Shifting retail sales to an e-commerce platform has a substantial effect on the amount of warehouse space needed to process, package, and ship online orders for customers. Online sales distributors command more warehouse space compared to brick-and-mortar retailers for a variety of reasons, according to CBRE. To start, brick-and-mortar retailers typically keep a portion of their inventory in the physical stores. On the contrary, e-commerce distributors keep 100% of their inventory in warehouses, which, according to Prologis, “allows for greater product variety, deeper inventory levels, space-intensive parcel shipping operations, and additional value-add activities such as processing returns.” Secondly, there are generally more return orders for online sales than there are for brick-and-mortar sales. The returned stock must be re-stored in warehouses, again increasing the need for more space. Lastly, online sales inventory is often packaged individually, meaning each item requires safety stock. This differs from brick-and-mortar sales inventory, which can be packaged in groups with each group having a specified amount of safety stock. Having more safety stock stored in warehouses creates the need for more warehouse space. These differences in inventory storage practices between brick-and-mortar and online retail distribution highlight the main reasons why e-commerce generates more demand for larger warehouses as the trend continues into the foreseeable future.
Industrial property has been a hot asset class for the past several years due to rent growth, increased demand, and net occupancy growth. Developers have been chasing demand growth by constructing more warehouse space to increase the supply coming out of the pandemic. To date, this supply has not exceeded or matched demand. A prominent factor in changing warehouse demand is e-commerce, which has shifted the way the industry thinks when compared to brick-and-mortar retail. E-commerce demands more space to store, package, and ship goods to customers justifying the claim that e-commerce has changed the sector and driven recent performance.

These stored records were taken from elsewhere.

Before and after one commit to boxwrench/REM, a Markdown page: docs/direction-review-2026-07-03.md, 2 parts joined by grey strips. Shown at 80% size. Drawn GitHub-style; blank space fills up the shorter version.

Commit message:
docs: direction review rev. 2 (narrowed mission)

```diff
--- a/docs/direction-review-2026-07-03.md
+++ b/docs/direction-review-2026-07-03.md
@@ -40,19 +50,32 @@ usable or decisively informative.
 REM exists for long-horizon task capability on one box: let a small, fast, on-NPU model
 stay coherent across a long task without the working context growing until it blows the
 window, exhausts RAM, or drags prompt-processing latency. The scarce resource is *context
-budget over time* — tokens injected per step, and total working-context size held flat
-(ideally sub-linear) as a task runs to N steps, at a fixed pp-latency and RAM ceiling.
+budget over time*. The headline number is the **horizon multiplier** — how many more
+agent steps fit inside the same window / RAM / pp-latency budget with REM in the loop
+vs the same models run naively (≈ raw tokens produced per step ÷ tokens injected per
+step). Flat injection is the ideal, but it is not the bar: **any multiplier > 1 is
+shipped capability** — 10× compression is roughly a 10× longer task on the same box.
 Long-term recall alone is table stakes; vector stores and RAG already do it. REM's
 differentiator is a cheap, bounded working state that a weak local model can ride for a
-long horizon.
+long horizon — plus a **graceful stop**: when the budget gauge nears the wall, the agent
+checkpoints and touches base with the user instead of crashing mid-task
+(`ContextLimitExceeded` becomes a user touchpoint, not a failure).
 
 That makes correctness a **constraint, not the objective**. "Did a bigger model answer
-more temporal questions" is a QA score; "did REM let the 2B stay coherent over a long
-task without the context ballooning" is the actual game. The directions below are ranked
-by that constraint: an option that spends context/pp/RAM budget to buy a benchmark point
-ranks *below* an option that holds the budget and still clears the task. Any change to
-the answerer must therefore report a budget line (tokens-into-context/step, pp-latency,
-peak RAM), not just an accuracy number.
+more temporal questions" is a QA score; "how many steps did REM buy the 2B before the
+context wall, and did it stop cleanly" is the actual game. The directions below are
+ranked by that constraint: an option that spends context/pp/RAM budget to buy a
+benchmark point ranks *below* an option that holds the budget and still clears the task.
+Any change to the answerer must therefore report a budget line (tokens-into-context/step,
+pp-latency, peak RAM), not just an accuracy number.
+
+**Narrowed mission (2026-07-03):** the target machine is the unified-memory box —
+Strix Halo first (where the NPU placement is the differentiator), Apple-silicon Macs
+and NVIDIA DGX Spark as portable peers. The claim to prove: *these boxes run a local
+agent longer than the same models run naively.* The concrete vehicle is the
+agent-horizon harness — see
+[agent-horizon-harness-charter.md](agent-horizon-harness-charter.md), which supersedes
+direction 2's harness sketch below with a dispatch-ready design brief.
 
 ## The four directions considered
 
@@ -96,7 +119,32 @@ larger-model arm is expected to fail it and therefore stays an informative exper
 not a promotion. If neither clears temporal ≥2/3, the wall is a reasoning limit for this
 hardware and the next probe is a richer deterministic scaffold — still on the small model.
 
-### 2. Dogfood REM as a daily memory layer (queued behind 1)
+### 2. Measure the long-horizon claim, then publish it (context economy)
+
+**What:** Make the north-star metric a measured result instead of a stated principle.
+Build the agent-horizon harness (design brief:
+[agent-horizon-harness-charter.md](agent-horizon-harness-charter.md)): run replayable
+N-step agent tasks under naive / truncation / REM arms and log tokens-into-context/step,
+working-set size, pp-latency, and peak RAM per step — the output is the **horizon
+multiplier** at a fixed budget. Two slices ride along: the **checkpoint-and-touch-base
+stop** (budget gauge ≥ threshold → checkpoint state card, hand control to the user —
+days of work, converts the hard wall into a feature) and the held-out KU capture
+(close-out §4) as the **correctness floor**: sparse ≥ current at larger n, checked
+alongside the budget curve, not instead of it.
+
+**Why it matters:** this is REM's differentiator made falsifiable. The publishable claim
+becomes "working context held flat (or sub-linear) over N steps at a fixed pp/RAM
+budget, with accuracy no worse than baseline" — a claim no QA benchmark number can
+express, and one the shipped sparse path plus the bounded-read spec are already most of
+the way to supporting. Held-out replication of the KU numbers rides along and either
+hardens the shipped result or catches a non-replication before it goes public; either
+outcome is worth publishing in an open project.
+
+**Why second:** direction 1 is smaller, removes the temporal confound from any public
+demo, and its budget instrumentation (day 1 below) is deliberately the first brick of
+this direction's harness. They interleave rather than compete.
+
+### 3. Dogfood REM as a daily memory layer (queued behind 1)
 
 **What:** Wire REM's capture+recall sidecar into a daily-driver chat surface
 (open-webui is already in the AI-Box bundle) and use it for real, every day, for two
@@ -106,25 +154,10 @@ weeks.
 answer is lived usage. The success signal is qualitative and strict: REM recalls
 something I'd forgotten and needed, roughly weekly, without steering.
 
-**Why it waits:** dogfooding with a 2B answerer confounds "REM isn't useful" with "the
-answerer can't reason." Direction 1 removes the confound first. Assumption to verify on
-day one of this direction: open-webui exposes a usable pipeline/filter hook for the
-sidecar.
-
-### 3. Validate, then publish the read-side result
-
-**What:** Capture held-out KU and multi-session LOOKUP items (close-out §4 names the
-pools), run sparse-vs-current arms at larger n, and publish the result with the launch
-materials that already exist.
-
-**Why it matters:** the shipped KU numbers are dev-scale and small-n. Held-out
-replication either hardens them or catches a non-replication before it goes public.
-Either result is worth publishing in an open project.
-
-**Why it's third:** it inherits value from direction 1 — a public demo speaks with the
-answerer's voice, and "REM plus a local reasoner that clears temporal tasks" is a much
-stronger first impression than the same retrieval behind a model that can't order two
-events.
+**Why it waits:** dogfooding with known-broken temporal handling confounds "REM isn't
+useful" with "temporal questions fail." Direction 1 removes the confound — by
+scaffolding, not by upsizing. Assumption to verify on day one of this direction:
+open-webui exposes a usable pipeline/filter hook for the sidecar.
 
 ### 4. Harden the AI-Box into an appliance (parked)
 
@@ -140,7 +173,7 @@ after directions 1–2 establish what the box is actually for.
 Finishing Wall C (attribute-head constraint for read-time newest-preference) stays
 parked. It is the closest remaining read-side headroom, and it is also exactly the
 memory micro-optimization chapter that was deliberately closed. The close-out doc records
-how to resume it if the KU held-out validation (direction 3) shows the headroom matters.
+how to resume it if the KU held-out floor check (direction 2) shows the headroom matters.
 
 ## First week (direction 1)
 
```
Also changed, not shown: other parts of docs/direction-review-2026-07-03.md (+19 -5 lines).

These trends show no signs of slowing down. However, how long will the trend last? The comparison between income and capital returns for the warehouse industry, as shown in Figure 3, demonstrates how dramatically the sector’s performance has changed. From 1980 to 2004, warehouse investors earned higher returns on their income than they did from capital appreciation. During that period, the industrial sector was viewed in a drastically different light than it is today. Investors were much more intrigued with the retail and office sectors, two appealing asset classes at the time. After the recession in 2009, the story changed for industrial investors. Capital appreciation recovered quickly and surpassed income returns, reflecting investors’ confidence in the future of the sector. Since 2013, the rise of e-commerce boosted demand leading to significant capital appreciation. The industrial sector has lived up to recent expectations set by the market, and it continues to deliver. Nonetheless, if at any point the sector does not deliver the expected level of appreciation, it could return to its traditional market position. In that case, yields will rise, and asset values will adjust.
Figure 3 — Source: National Council of Real Estate Investment Fiduciaries